*WORK ORDER*:
The required result is every line of the records that includes "size".
----- SUPPLIED DATA -----
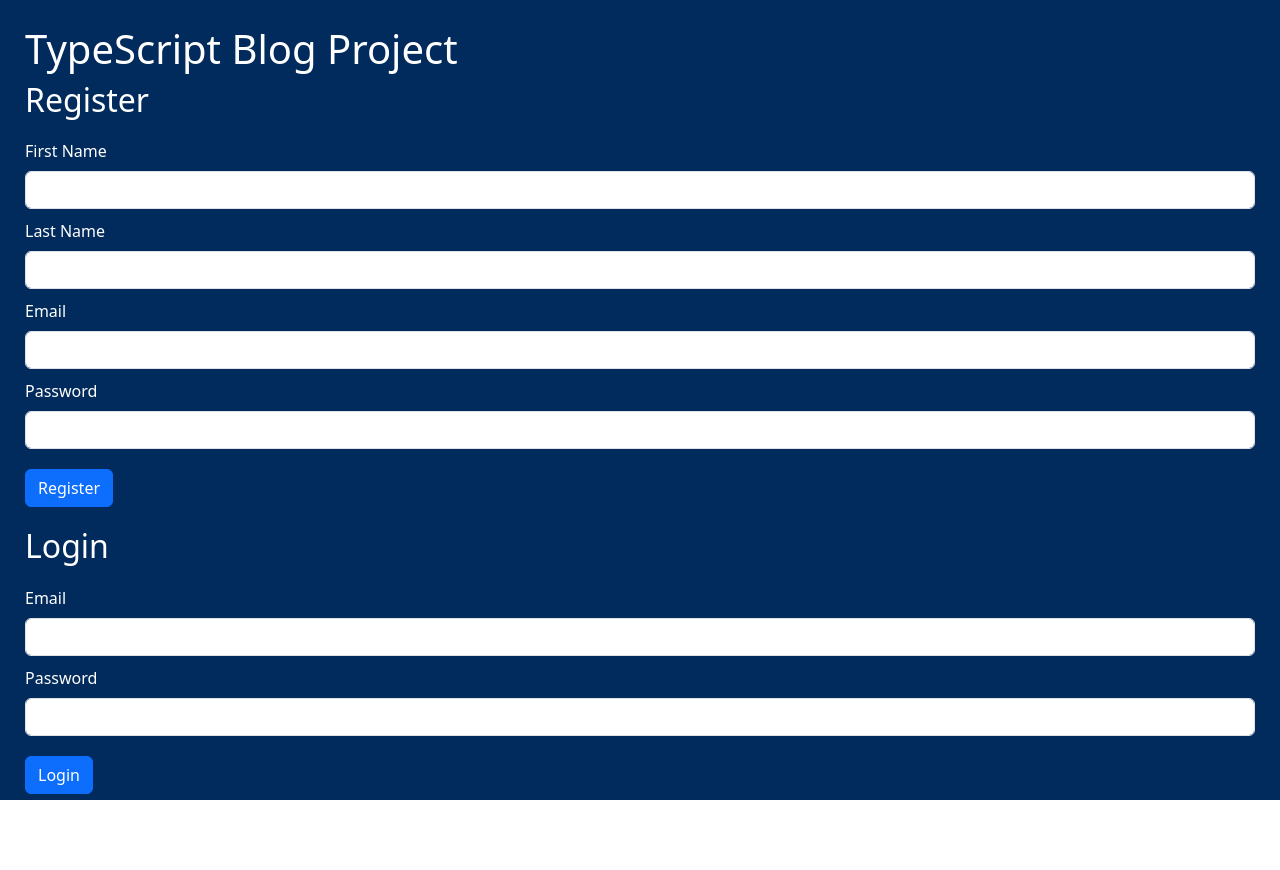
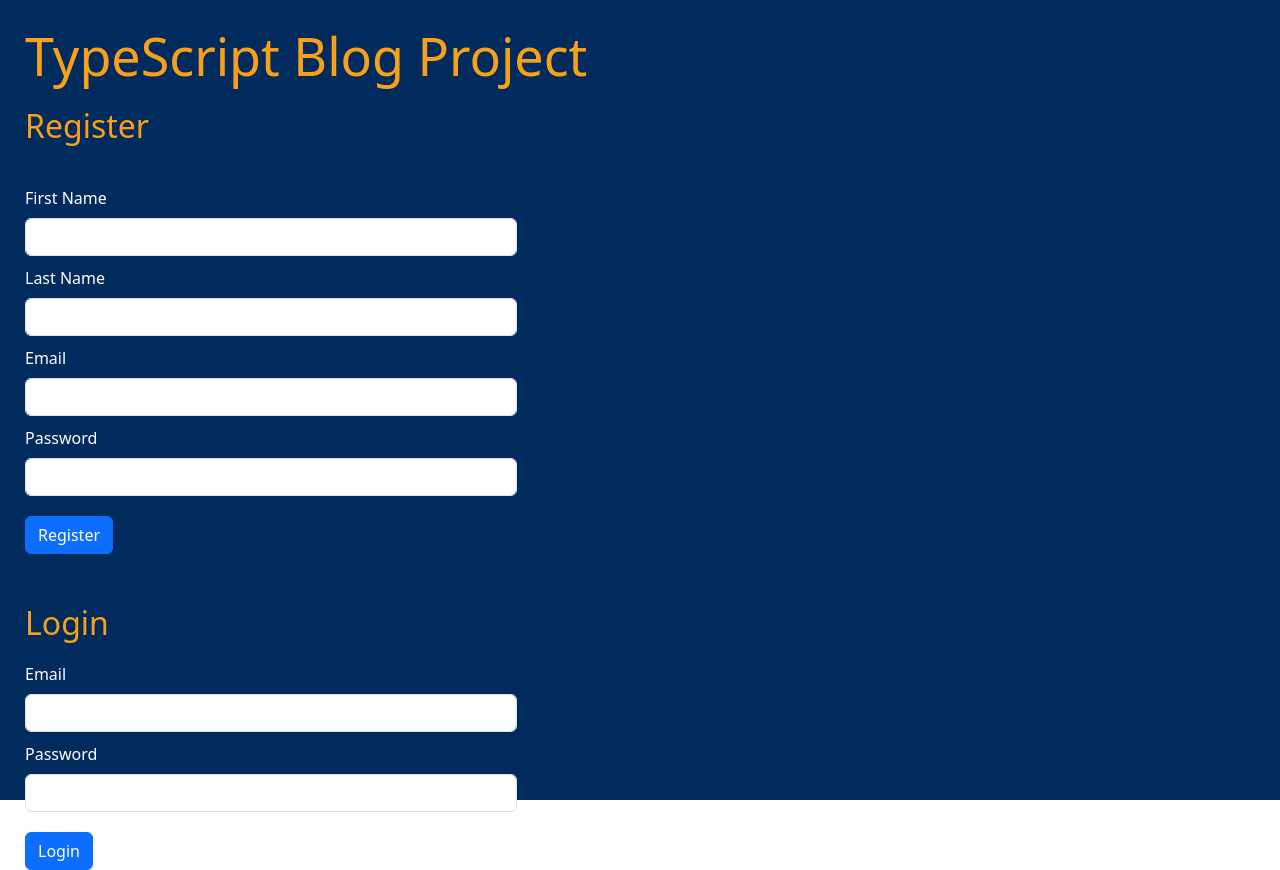
Before and after one commit to matthewgstillman/typescript-react-blog-project, a React (Create React App) app: page /landing in a window 1280 px wide. Before the commit the page ends 800 px from the top, so only its background shows below. Built offline with nearby package versions, Linux system fonts and the light colour scheme; no server answers.

Commit message:
additional style updates

```diff
--- a/src/Styles/App.css
+++ b/src/Styles/App.css
@@ -7,27 +7,86 @@
   padding: 25px;
 }
 .mainContainer .mainHeader {
+  color: #F9A01B;
+  font-size: 52px;
   text-align: left;
+  margin-bottom: 20px;
+}
+@media (max-width: 678px) {
+  .mainContainer .mainHeader {
+    font-size: 42px;
+  }
+}
+@media (max-width: 480px) {
+  .mainContainer .mainHeader {
+    font-size: 31px;
+  }
 }
 .mainContainer .registrationHeader {
-  margin-bottom: 20px;
+  color: #F9A01B;
+  margin-bottom: 40px;
 }
 .mainContainer .formRegistration {
-  margin-bottom: 20px;
+  margin-bottom: 50px;
 }
 .mainContainer .formRegistration .formFirstName {
   margin-bottom: 10px;
+  max-width: 40%;
+}
+@media (max-width: 1200px) {
+  .mainContainer .formRegistration .formFirstName {
+    max-width: 50%;
+  }
+}
+@media (max-width: 678px) {
+  .mainContainer .formRegistration .formFirstName {
+    max-width: 100%;
+  }
 }
 .mainContainer .formRegistration .formLastName {
   margin-bottom: 10px;
+  max-width: 40%;
+}
+@media (max-width: 1200px) {
+  .mainContainer .formRegistration .formLastName {
+    max-width: 50%;
+  }
+}
+@media (max-width: 678px) {
+  .mainContainer .formRegistration .formLastName {
+    max-width: 100%;
+  }
 }
 .mainContainer .formRegistration .formEmail {
   margin-bottom: 10px;
+  max-width: 40%;
+}
+@media (max-width: 1200px) {
+  .mainContainer .formRegistration .formEmail {
+    max-width: 50%;
+  }
+}
+@media (max-width: 678px) {
+  .mainContainer .formRegistration .formEmail {
+    max-width: 100%;
+  }
 }
 .mainContainer .formRegistration .formPassword {
   margin-bottom: 20px;
+  max-width: 40%;
+}
+@media (max-width: 1200px) {
+  .mainContainer .formRegistration .formPassword {
+    max-width: 50%;
+  }
+}
+@media (max-width: 678px) {
+  .mainContainer .formRegistration .formPassword {
+    max-width: 100%;
+  }
 }
 .mainContainer .loginHeader {
+  color: #F9A01B;
   margin-bottom: 20px;
 }
 .mainContainer .formLogin {
@@ -35,7 +94,29 @@
 }
 .mainContainer .formLogin .formLoginEmail {
   margin-bottom: 10px;
+  max-width: 40%;
+}
+@media (max-width: 1200px) {
+  .mainContainer .formLogin .formLoginEmail {
+    max-width: 50%;
+  }
+}
+@media (max-width: 678px) {
+  .mainContainer .formLogin .formLoginEmail {
+    max-width: 100%;
+  }
 }
 .mainContainer .formLogin .formLoginPassword {
   margin-bottom: 20px;
+  max-width: 40%;
+}
+@media (max-width: 1200px) {
+  .mainContainer .formLogin .formLoginPassword {
+    max-width: 50%;
+  }
+}
+@media (max-width: 678px) {
+  .mainContainer .formLogin .formLoginPassword {
+    max-width: 100%;
+  }
 }/*# sourceMappingURL=App.css.map */
--- a/src/Styles/App.scss
+++ b/src/Styles/App.scss
@@ -7,34 +7,83 @@
     padding: 25px;
 
     .mainHeader {
+        color: #F9A01B;
+        font-size: 52px;
         text-align: left;
+        margin-bottom: 20px;
+
+        @media (max-width: 678px) {
+            font-size: 42px;
+        }
+
+        @media (max-width: 480px) {
+            font-size: 31px;
+        }
     }
 
     .registrationHeader {
-        margin-bottom: 20px;
+        color: #F9A01B;
+        margin-bottom: 40px;
     }
 
     .formRegistration {
-        margin-bottom: 20px;
+        margin-bottom: 50px;
 
         .formFirstName {
             margin-bottom: 10px;
+            max-width: 40%;
+
+            @media (max-width: 1200px) {
+                max-width: 50%;
+            }
+
+            @media (max-width: 678px) {
+                max-width: 100%;
+            }
         }
 
         .formLastName {
             margin-bottom: 10px;
+            max-width: 40%;
+
+            @media (max-width: 1200px) {
+                max-width: 50%;
+            }
+
+            @media (max-width: 678px) {
+                max-width: 100%;
+            }
         }
 
         .formEmail {
             margin-bottom: 10px;
+            max-width: 40%;
+
+            @media (max-width: 1200px) {
+                max-width: 50%;
+            }
+
+            @media (max-width: 678px) {
+                max-width: 100%;
+            }
         }
 
         .formPassword {
             margin-bottom: 20px;
+            max-width: 40%;
+
+            @media (max-width: 1200px) {
+                max-width: 50%;
+            }
+
+            @media (max-width: 678px) {
+                max-width: 100%;
+            }
         }
     }
 
     .loginHeader {
+        color: #F9A01B;
         margin-bottom: 20px;
     }
 
@@ -43,10 +92,28 @@
 
         .formLoginEmail {
             margin-bottom: 10px;
+            max-width: 40%;
+
+            @media (max-width: 1200px) {
+                max-width: 50%;
+            }
+
+            @media (max-width: 678px) {
+                max-width: 100%;
+            }
         }
 
         .formLoginPassword {
             margin-bottom: 20px;
+            max-width: 40%;
+
+            @media (max-width: 1200px) {
+                max-width: 50%;
+            }
+
+            @media (max-width: 678px) {
+                max-width: 100%;
+            }
         }
     }
 }
```
Also changed, not shown: 1 other file (tests, documents, lock files or other folders).
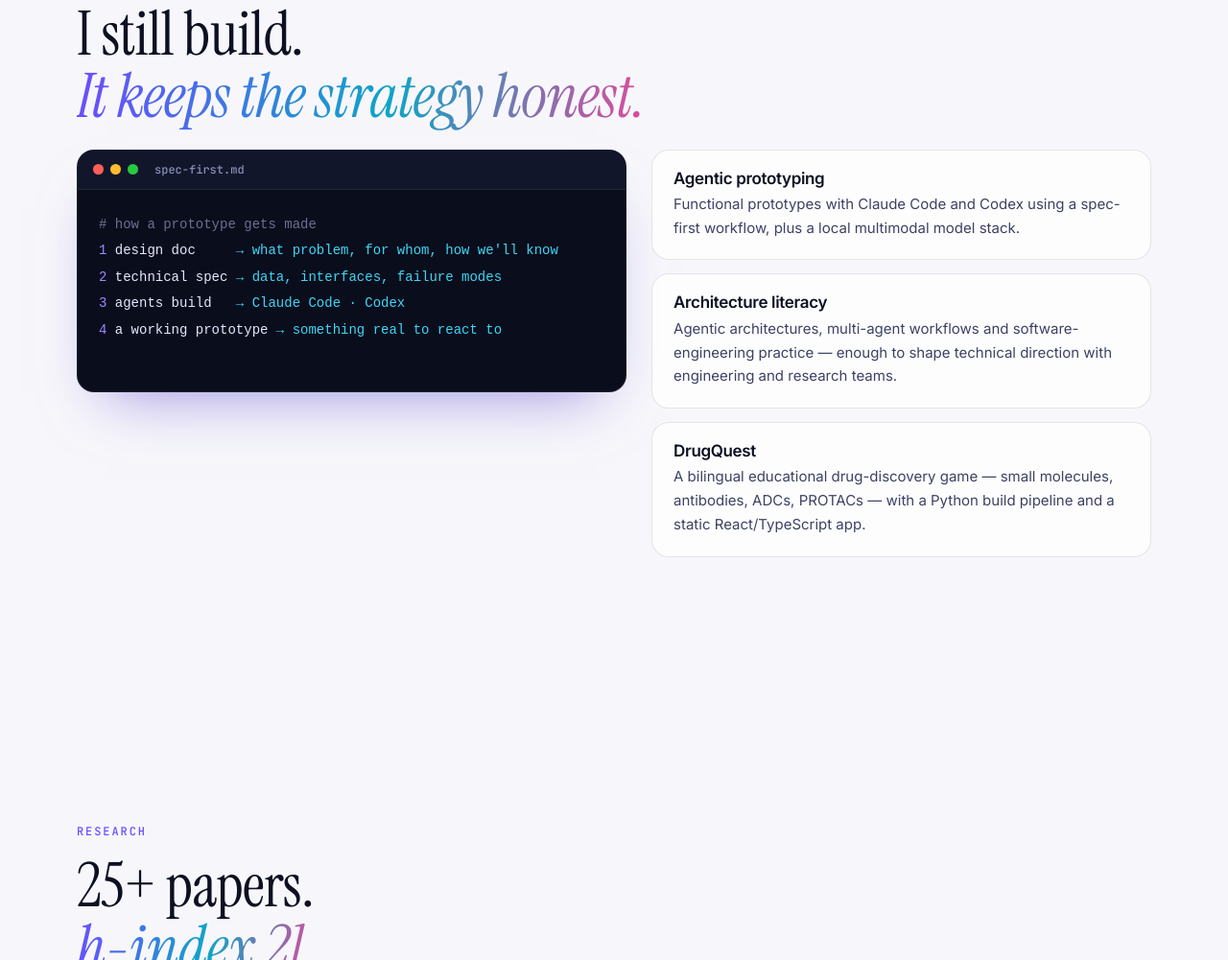
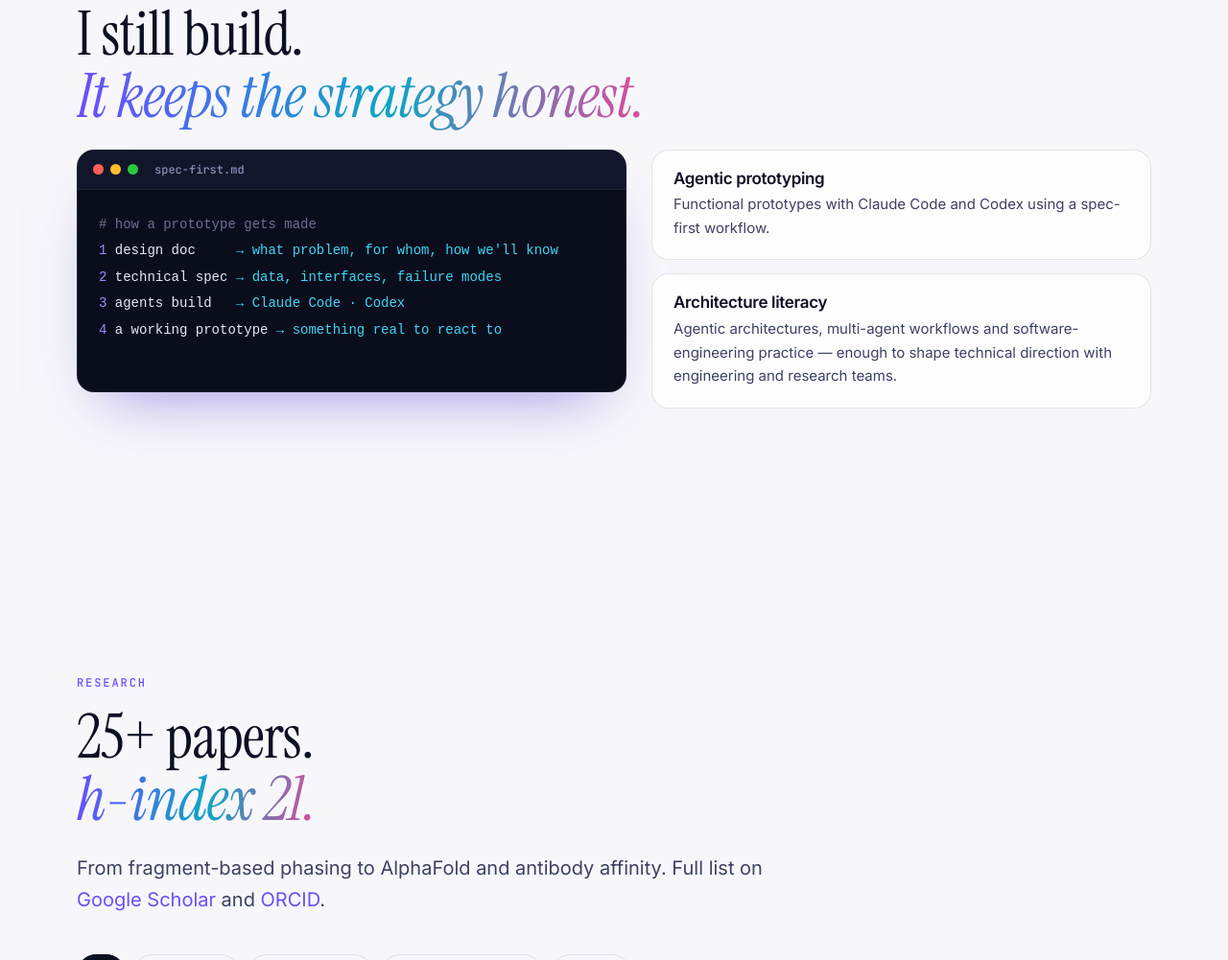
Before and after one commit to massimosammito/massimosammito.github.io, a plain HTML site: page index.html in a window 1280 px wide. Shown: the part 4535-5536 px from the top of the page at 96% size. Drawn offline with Linux system fonts and the light colour scheme; animation ran at ten frames a second.

Commit message:
Remove personal project mentions from the site and CV
Co-Authored-By: Claude Opus 5.5 <noreply@anthropic.com>
Claude-Session: https://claude.ai/code/session_01E6FQRtjjhbhsFDckasiNhe

```diff
--- a/index.html
+++ b/index.html
@@ -220,15 +220,11 @@
       <div class="lab-list">
         <article class="lab-item reveal">
           <h3>Agentic prototyping</h3>
-          <p>Functional prototypes with Claude Code and Codex using a spec-first workflow, plus a local multimodal model stack.</p>
+          <p>Functional prototypes with Claude Code and Codex using a spec-first workflow.</p>
         </article>
         <article class="lab-item reveal">
           <h3>Architecture literacy</h3>
           <p>Agentic architectures, multi-agent workflows and software-engineering practice — enough to shape technical direction with engineering and research teams.</p>
-        </article>
-        <article class="lab-item reveal">
-          <h3>DrugQuest</h3>
-          <p>A bilingual educational drug-discovery game — small molecules, antibodies, ADCs, PROTACs — with a Python build pipeline and a static React/TypeScript app.</p>
         </article>
       </div>
     </div>
```
Also changed, not shown: 1 other file.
-----
*RESULT FOR THIS TASK*:
+  font-size: 52px;
+    font-size: 42px;
+    font-size: 31px;
+        font-size: 52px;
+            font-size: 42px;
+            font-size: 31px;
Before and after one commit to massimosammito/massimosammito.github.io, a plain HTML site: page index.html in a window 1280 px wide. Shown: the part 4535-5536 px from the top of the page at 96% size. Drawn offline with Linux system fonts and the light colour scheme; animation ran at ten frames a second.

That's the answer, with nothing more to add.